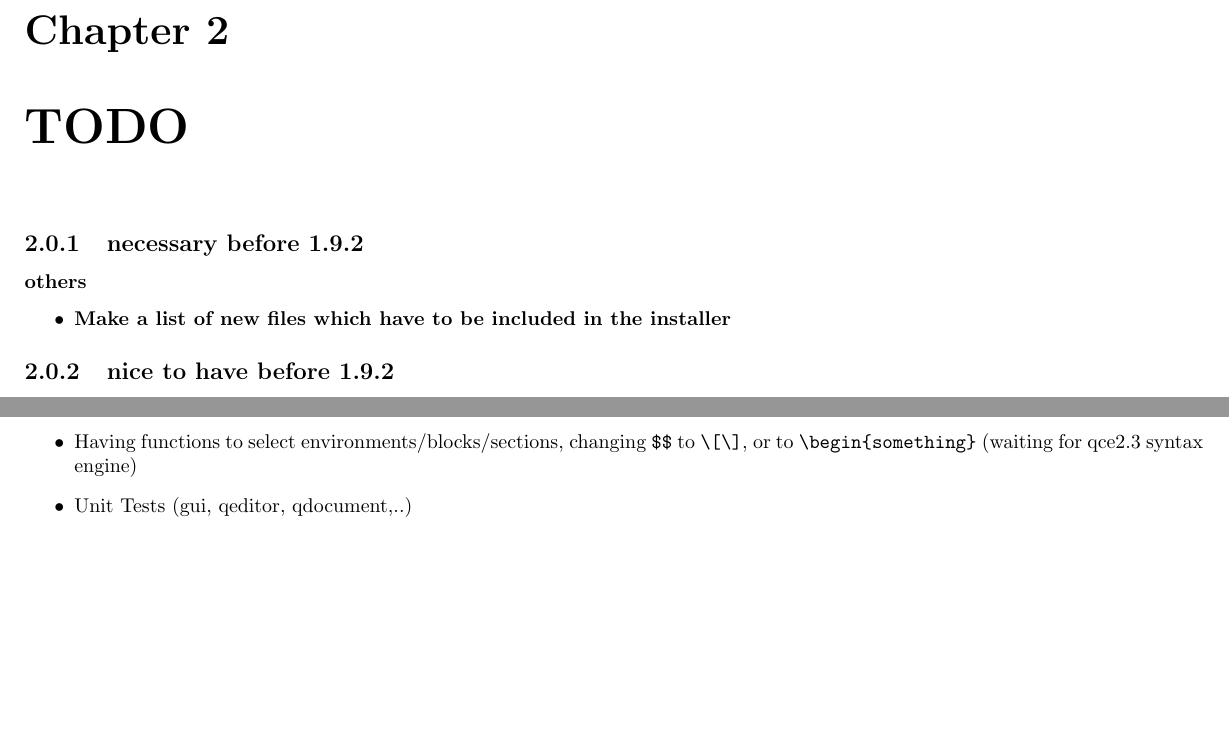
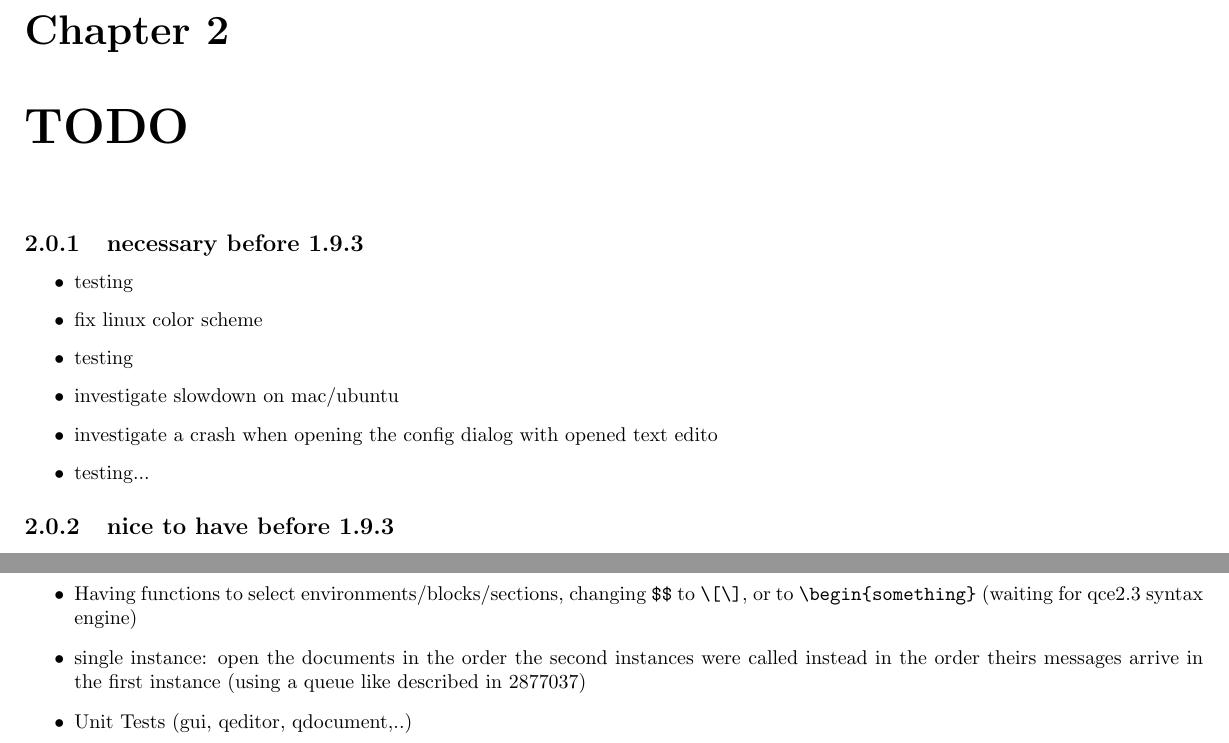
Before and after one commit to texstudio-org/texstudio-meta, a LaTeX thesis (development.tex): two parts of pages 3 and 8 of 8 before the commit and two parts of pages 3 and 9 of 9 after it, joined at a grey line, cut so that both start at the same text, the shorter picture padded with empty space. Compiled offline with pdfLaTeX.

Commit message:
roadmap + versions update
git-svn-id: svn://svn.code.sf.net/p/texstudio/code/trunk@585 92cce386-e96d-4106-809f-596c673a3fd8

```diff
--- a/development.tex
+++ b/development.tex
@@ -64,15 +64,16 @@ QPalette::ToolTipText & 4.4 & QPalette::Text
 
 \chapter{TODO}
 
-\subsection{necessary before 1.9.2 }
-
-\subsubsection{others}
+\subsection{necessary before 1.9.3 }
 \begin{itemize}
-	\item \textbf{Make a list of new files which have to be included in the installer}
-	%\item \textbf{Update about dialog}  (version, using kile source)
+\item testing
+\item fix linux color scheme
+\item testing
+\item investigate slowdown on mac/ubuntu
+\item investigate a crash when opening the config dialog with opened text edito
+\item testing...
 \end{itemize}
-
-\subsection{nice to have before 1.9.2 }
+\subsection{nice to have before 1.9.3 }
 \subsubsection{Bugs}
 \begin{itemize}
 \item \verb+\irgendwas+ wird in der unittest ausgabe rückwärts las \verb+sawdnegri\+ geschrieben
@@ -234,6 +236,7 @@ QPalette::ToolTipText & 4.4 & QPalette::Text
 	\item Recognizing hand written symbols (online lookup in detextify)
 	\item New Tabular Dialog (of kile)
 	\item Having functions to select environments/blocks/sections, changing \verb+$$+ to \verb+\[\]+, or to \verb+\begin{something}+ (waiting for qce2.3 syntax engine)
+	\item single instance: open the documents in the order the second instances were called instead in the order theirs messages arrive in the first instance (using a queue like described in 2877037)
 	\item Unit Tests (gui, qeditor, qdocument,..)
 \end{itemize}
 
```
Also changed, not shown: development.tex (3 more changed lines).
##########
## Aim of the exercise
Pictures must not appear in the copy, which must otherwise match the listing exactly.

## Answer space
Before and after one commit to texstudio-org/texstudio-meta, a LaTeX thesis (development.tex): two parts of pages 3 and 8 of 8 before the commit and two parts of pages 3 and 9 of 9 after it, joined at a grey line, cut so that both start at the same text, the shorter picture padded with empty space. Compiled offline with pdfLaTeX.

Commit message:
roadmap + versions update
git-svn-id: svn://svn.code.sf.net/p/texstudio/code/trunk@585 92cce386-e96d-4106-809f-596c673a3fd8

```diff
--- a/development.tex
+++ b/development.tex
@@ -64,15 +64,16 @@ QPalette::ToolTipText & 4.4 & QPalette::Text
 
 \chapter{TODO}
 
-\subsection{necessary before 1.9.2 }
-
-\subsubsection{others}
+\subsection{necessary before 1.9.3 }
 \begin{itemize}
-	\item \textbf{Make a list of new files which have to be included in the installer}
-	%\item \textbf{Update about dialog}  (version, using kile source)
+\item testing
+\item fix linux color scheme
+\item testing
+\item investigate slowdown on mac/ubuntu
+\item investigate a crash when opening the config dialog with opened text edito
+\item testing...
 \end{itemize}
-
-\subsection{nice to have before 1.9.2 }
+\subsection{nice to have before 1.9.3 }
 \subsubsection{Bugs}
 \begin{itemize}
 \item \verb+\irgendwas+ wird in der unittest ausgabe rückwärts las \verb+sawdnegri\+ geschrieben
@@ -234,6 +236,7 @@ QPalette::ToolTipText & 4.4 & QPalette::Text
 	\item Recognizing hand written symbols (online lookup in detextify)
 	\item New Tabular Dialog (of kile)
 	\item Having functions to select environments/blocks/sections, changing \verb+$$+ to \verb+\[\]+, or to \verb+\begin{something}+ (waiting for qce2.3 syntax engine)
+	\item single instance: open the documents in the order the second instances were called instead in the order theirs messages arrive in the first instance (using a queue like described in 2877037)
 	\item Unit Tests (gui, qeditor, qdocument,..)
 \end{itemize}
 
```
Also changed, not shown: development.tex (3 more changed lines).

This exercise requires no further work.